bitumen amid a nationwide shortage which is affecting the construction of roads, encouraging cement firms to dream of a shift to concrete roads. For years, cement companies have tried to get road authorities to choose cement which would then be made into concrete.
Yet bitumen has been
found to be cheaper and quicker to work with. This is even if concrete
roads last longer.
The South African National Roads Agency’s
(Sanral’s) multibillion-rand road-upgrade and road-building plans were
hindered last year because of shortages of bitumen, which stemmed from
unplanned shutdowns at refineries.
Bitumen is a sticky, black and
viscous liquid or semi-solid form of petroleum. It is made from the
distillation of crude oil. It has been used for years in SA to cover
roads and fill potholes.
The shortages meant South Africa had to import bitumen from Singapore and Malaysia at a premium of about 20%.
But road building firms such as Raubex and Basil Read have secured
supply for this year in order to avoid losses from delayed projects.
the past few years, more and more companies have focused on building
bitumen concentrated roads and not concrete ones. Some of South Africa’s
highways have been made from concrete, but concrete’s relatively poor
handling of rain, and related car accidents, has added to the popularity
Last year, road upgrade projects were affected in the
Eastern Cape and Cape Town, which included the MyCiTi Integrated Rapid
Transit feeder bus-stop contracts. Cape Town imported 4,500 tons of bitumen from Malaysia in May last year, says Brett Herron, mayoral
committee member for transport, roads and storm water.
construction company Basil Read fell behind schedule with its contract
for the N12 highway-Tom Jones Road project in Gauteng. As part of the
Gauteng Freeway Improvement Project, Basil Read is upgrading the Tom
Jones and Rietfontein interchanges on the N12 in the East Rand. But a
lack of bitumen slowed the project and cost Basil Read millions of rand.
builders have found methods to keep their bitumen work going. Basil
Read is establishing a plant in the Western Cape to maintain specific grade bitumen. Bitumen will be supplied from a Western Cape refinery
being built with the help of a New Zealand company.
Basil Read’s MD, Dave Bennett, is confident that bitumen supply countrywide will remain under control this year."We have our plant to support us, but even without it, the oil refineries are back on track.
are getting enough bitumen for this year. The main thing we need though
is for there not to be sudden shutdowns. At this stage, we just expect
to see maintenance work on the refineries when construction companies
close late in 2013 for builders holidays," he says.

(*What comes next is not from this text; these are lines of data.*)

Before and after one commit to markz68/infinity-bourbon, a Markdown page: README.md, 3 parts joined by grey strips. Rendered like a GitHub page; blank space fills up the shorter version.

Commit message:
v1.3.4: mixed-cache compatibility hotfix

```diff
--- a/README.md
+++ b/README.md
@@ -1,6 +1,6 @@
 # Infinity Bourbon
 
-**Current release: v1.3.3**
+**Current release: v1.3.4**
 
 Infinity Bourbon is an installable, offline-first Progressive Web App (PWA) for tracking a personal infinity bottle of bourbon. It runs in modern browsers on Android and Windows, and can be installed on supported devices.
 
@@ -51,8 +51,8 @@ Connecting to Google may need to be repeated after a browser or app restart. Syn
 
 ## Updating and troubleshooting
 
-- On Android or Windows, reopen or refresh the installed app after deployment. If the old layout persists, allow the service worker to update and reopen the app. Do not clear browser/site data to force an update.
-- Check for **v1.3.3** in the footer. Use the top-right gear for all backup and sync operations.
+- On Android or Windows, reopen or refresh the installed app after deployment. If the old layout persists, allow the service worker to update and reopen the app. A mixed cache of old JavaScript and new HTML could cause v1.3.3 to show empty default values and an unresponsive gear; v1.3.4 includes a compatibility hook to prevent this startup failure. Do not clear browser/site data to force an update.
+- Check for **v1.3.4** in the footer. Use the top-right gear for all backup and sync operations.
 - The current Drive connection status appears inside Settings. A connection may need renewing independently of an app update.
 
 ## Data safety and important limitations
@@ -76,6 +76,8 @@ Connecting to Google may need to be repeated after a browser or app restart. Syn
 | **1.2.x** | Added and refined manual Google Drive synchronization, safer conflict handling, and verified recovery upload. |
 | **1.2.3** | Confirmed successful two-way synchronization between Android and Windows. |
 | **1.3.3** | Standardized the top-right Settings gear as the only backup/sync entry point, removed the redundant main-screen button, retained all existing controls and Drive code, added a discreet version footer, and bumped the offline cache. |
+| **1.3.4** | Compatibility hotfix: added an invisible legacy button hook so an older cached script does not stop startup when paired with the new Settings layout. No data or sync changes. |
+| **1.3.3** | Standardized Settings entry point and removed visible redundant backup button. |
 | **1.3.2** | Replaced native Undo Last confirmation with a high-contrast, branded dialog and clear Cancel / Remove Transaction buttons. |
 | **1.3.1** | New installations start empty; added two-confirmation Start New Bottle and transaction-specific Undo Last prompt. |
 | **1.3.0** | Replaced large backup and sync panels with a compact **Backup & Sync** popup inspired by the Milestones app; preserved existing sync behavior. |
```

He says concrete will not be used instead of bitumen, regardless of any threats to supply.
roads can be very good but they are expensive to build. They may last
longer but they also do not take to extreme weather like heavy rains
like bitumen roads do," he says.
The stretch of the N1 highway
between Johannesburg and Pretoria was mostly concrete, but a layer of
bitumen was added to it recently, because of the number of road
accidents in wet weather, he says.
"You’ll find that some of our
highways are concrete. They have been built to last. However, we must
bear in mind that they have cost a lot to build and the authorities
would only spend so much money on main highways in the future. These
roads are likely to have bitumen layers because of the experience of
accidents on the concrete highway from Johannesburg to Pretoria," Mr
Listed road construction and rehabilitation group
Raubex recently bought Tosas, a maker of value-added bituminous products, from Sasol Oil for R120m.The acquisition provides
Raubex with bitumen processing and storage facilities in South Africa,
and extends its footprint to Botswana and Namibia.
assessment of the strategic fit of the downstream bitumen business,
Sasol Oil decided to dispose of its interest in Tosas," Sasol group said
on Monday. Tosas makes modified bitumen, which includes rubber or
synthetic latex. It is a durable and more elastic product with greater
Raubex CEO Rudolf Fourie says the
acquisition gave the group the ability to work with bitumen in-house and
provides 50% of its bitumen needs.
Brian Perrie, MD of the Cement
and Concrete Institute, still believes there is a case for concrete
roads. He says cement is safer to drive on irrespective of the weather
threats. "It reflects light better than bitumen does, making it easier
to drive at night. It offers built-in skid resistance and improved
traction, for safer driving. It can be grooved for improved run-off,
preventing aquaplaning in wet conditions."
It is also quieter than
bitumen when cars drive over it, and raw materials, including cement,
sand, stone and water are readily available in South Africa. "Concrete
roads are viable in South Africa. They are quicker to build and require
labour intensive methods which empowers local communities and creates
employment. Concrete plants, unlike oil refineries, can operate all year
round," Mr Perrie says.
Pieter Fourie, CEO of cement firm
Sephaku, says he believes concrete should be the primary road building
material in SA because bitumen requires too much maintenance.
Source - BDLive